What you should do
Print the data that follows exactly as it stands, from its first line through the line containing "Also changed, not shown: 1 removed", and stop there.

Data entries
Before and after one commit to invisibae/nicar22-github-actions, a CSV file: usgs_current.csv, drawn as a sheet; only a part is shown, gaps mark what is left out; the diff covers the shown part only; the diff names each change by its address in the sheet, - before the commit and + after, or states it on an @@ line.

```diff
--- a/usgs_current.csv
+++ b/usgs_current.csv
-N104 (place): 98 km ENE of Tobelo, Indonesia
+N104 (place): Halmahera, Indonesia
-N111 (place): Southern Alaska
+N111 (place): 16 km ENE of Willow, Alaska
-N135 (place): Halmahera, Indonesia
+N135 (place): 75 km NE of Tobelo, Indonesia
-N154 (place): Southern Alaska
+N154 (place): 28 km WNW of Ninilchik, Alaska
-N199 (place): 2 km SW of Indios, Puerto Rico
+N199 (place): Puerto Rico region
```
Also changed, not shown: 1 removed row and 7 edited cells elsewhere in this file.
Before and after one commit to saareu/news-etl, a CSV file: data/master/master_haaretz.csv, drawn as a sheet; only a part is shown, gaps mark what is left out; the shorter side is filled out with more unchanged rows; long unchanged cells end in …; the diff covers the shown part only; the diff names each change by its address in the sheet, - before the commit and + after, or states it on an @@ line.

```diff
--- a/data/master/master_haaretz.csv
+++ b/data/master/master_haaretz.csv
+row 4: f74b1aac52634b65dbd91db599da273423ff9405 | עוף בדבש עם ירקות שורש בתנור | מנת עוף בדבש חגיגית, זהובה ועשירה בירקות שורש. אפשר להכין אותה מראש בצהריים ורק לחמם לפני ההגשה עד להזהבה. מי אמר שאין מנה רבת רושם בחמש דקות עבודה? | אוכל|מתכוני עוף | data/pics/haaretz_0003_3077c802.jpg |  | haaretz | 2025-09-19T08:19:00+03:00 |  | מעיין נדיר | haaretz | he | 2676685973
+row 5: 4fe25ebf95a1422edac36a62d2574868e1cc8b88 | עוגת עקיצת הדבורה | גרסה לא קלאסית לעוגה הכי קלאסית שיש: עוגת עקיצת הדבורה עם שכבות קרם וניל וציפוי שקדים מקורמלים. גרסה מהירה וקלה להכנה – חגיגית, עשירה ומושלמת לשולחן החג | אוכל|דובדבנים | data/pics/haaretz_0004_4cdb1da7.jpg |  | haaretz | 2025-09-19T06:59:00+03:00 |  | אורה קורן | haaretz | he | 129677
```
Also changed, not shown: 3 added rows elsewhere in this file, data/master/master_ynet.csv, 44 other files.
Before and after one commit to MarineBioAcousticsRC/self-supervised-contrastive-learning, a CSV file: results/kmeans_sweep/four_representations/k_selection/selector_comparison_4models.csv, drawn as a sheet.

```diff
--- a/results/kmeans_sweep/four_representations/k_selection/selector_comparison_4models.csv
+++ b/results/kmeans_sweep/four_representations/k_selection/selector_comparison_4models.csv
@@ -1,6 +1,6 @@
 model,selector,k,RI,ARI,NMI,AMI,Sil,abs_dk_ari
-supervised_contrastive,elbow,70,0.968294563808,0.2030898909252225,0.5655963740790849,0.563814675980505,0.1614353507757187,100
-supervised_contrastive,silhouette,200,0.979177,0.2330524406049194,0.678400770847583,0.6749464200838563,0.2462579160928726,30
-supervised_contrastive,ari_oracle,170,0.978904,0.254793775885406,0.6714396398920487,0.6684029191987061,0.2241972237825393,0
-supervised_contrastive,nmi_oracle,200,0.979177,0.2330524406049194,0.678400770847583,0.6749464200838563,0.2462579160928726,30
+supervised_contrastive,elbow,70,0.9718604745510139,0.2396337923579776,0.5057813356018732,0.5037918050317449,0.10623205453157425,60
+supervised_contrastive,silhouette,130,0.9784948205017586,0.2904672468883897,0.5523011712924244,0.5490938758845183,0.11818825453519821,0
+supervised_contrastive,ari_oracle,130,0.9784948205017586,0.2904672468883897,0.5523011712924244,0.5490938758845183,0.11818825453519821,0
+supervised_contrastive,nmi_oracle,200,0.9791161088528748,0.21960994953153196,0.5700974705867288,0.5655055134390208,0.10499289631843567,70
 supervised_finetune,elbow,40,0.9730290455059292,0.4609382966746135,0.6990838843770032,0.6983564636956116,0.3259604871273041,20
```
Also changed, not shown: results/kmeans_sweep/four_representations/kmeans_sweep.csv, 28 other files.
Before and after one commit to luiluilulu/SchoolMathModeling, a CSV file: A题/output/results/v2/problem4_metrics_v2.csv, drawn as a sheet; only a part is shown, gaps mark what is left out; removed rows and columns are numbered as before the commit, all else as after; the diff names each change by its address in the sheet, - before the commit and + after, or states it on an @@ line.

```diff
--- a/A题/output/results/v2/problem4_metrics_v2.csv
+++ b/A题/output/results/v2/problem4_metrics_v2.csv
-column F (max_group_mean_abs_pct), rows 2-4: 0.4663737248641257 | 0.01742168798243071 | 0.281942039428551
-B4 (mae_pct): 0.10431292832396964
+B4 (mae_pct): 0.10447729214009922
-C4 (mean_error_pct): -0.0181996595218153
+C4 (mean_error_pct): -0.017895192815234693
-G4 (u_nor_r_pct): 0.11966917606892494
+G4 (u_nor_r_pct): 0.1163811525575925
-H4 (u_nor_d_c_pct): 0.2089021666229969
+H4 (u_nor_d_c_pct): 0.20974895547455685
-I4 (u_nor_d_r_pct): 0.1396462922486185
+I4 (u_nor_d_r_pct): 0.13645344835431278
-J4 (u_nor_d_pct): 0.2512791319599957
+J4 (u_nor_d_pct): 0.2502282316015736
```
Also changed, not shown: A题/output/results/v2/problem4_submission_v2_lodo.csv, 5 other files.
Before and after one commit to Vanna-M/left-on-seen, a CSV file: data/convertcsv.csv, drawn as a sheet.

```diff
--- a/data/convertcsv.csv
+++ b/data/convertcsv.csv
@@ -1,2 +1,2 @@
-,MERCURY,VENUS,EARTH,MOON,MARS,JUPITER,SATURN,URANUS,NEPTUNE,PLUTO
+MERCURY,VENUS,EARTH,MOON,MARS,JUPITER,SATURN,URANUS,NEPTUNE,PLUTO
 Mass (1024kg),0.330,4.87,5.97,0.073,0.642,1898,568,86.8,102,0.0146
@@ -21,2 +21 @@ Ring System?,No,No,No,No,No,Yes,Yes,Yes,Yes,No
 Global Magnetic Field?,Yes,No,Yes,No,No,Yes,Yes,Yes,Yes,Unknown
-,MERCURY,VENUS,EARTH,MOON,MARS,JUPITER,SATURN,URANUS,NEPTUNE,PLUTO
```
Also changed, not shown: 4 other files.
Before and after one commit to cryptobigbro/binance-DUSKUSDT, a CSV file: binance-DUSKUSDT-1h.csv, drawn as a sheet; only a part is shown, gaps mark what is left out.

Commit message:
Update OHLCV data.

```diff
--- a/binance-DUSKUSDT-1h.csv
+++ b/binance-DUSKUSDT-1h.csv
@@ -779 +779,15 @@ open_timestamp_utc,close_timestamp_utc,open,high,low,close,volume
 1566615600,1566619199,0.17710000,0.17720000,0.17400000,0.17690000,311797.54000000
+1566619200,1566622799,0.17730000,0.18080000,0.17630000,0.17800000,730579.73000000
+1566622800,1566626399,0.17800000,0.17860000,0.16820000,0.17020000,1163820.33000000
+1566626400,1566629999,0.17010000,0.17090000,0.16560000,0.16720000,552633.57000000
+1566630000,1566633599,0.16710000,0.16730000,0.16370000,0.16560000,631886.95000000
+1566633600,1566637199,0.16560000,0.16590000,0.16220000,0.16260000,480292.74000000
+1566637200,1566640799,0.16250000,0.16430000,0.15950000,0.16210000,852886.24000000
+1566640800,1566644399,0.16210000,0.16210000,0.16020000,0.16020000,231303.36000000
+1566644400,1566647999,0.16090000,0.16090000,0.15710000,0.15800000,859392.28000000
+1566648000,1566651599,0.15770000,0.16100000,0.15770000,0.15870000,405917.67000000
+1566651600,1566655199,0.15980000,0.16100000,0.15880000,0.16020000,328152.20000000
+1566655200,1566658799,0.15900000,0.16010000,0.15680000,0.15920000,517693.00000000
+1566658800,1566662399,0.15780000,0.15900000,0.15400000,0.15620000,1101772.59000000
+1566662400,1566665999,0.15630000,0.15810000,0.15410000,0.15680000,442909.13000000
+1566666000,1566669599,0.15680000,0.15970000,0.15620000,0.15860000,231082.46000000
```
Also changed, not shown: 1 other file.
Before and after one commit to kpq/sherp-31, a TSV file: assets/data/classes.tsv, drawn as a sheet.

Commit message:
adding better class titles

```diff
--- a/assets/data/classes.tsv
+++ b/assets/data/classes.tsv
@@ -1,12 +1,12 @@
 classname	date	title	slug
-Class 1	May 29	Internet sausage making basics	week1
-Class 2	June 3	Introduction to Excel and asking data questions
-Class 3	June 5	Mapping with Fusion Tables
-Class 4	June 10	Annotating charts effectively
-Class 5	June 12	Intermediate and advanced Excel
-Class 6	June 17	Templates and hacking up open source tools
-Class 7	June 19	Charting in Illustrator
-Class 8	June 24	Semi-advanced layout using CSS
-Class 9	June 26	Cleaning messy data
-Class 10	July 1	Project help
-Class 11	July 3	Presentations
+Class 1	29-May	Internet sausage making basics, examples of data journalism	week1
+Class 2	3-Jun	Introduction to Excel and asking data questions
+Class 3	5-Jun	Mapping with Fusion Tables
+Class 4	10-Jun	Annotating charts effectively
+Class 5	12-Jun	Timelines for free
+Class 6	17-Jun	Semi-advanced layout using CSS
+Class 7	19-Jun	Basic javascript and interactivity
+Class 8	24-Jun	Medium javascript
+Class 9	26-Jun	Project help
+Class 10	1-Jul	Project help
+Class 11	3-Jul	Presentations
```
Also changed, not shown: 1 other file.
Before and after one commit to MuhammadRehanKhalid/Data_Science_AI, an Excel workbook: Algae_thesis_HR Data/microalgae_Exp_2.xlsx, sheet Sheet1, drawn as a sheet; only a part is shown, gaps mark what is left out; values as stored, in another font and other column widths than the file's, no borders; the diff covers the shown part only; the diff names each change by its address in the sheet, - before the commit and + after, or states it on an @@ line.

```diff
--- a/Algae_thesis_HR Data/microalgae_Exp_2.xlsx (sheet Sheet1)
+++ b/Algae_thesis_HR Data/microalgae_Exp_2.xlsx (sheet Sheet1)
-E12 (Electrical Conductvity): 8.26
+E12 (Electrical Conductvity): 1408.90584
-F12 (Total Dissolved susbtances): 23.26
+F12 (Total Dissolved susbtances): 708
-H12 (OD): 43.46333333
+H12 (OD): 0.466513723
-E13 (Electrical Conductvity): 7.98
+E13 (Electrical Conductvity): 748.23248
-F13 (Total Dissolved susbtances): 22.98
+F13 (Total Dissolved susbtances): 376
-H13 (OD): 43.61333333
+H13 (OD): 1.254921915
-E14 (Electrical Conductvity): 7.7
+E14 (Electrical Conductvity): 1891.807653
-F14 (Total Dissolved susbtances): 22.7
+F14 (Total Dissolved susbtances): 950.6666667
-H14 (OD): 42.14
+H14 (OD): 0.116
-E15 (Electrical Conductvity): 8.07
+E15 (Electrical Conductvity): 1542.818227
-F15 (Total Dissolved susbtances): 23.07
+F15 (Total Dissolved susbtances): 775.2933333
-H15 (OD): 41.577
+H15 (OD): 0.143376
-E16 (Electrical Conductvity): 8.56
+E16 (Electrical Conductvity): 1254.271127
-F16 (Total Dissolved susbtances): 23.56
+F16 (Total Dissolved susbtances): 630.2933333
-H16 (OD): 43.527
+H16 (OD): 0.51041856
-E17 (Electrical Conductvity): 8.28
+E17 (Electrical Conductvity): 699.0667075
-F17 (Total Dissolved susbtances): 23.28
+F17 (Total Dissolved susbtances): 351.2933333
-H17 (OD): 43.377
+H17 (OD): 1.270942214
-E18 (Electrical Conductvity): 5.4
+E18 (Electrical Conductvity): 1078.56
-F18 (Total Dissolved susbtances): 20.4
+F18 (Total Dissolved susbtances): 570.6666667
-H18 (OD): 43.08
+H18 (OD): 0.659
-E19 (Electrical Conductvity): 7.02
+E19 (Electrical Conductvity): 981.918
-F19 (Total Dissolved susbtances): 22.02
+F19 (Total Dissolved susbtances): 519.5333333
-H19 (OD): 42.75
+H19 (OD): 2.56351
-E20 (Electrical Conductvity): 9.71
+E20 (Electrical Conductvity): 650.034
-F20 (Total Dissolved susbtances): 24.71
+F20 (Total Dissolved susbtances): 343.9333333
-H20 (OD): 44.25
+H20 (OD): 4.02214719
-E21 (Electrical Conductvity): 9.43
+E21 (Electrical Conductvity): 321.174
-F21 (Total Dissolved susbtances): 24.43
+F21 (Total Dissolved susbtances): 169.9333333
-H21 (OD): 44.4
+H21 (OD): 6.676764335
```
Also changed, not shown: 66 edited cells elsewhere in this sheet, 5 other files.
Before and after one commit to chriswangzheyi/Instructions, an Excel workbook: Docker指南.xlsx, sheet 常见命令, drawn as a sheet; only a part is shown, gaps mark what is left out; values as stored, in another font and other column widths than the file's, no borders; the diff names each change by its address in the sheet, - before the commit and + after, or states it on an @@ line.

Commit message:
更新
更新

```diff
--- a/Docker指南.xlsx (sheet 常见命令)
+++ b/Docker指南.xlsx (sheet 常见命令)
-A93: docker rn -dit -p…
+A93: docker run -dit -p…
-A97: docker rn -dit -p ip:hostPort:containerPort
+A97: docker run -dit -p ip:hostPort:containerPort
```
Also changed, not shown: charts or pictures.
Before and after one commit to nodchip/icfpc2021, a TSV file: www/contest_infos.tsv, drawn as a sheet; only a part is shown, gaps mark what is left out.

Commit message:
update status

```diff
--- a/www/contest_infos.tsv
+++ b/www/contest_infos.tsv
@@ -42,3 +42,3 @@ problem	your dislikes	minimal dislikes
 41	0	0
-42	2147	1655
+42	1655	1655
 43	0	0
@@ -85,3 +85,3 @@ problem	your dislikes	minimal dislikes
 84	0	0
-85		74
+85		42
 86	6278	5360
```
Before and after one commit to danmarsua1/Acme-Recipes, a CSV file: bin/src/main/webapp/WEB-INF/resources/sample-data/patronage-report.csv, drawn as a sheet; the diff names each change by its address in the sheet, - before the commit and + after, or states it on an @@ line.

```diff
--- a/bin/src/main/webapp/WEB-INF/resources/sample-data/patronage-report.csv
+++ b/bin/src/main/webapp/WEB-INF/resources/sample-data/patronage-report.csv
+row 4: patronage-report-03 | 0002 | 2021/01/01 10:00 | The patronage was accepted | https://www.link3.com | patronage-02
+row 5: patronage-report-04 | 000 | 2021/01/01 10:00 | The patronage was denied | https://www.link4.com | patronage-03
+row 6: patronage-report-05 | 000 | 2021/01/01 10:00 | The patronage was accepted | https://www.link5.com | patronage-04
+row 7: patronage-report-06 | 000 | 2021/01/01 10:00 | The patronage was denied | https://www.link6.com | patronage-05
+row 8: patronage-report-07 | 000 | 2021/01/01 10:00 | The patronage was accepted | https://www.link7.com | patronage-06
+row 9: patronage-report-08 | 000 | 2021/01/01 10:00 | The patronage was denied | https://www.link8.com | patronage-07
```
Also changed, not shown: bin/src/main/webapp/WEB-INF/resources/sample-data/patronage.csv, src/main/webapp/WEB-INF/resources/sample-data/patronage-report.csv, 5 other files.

Task answer
Before and after one commit to invisibae/nicar22-github-actions, a CSV file: usgs_current.csv, drawn as a sheet; only a part is shown, gaps mark what is left out; the diff covers the shown part only; the diff names each change by its address in the sheet, - before the commit and + after, or states it on an @@ line.

```diff
--- a/usgs_current.csv
+++ b/usgs_current.csv
-N104 (place): 98 km ENE of Tobelo, Indonesia
+N104 (place): Halmahera, Indonesia
-N111 (place): Southern Alaska
+N111 (place): 16 km ENE of Willow, Alaska
-N135 (place): Halmahera, Indonesia
+N135 (place): 75 km NE of Tobelo, Indonesia
-N154 (place): Southern Alaska
+N154 (place): 28 km WNW of Ninilchik, Alaska
-N199 (place): 2 km SW of Indios, Puerto Rico
+N199 (place): Puerto Rico region
```
Also changed, not shown: 1 removed row and 7 edited cells elsewhere in this file.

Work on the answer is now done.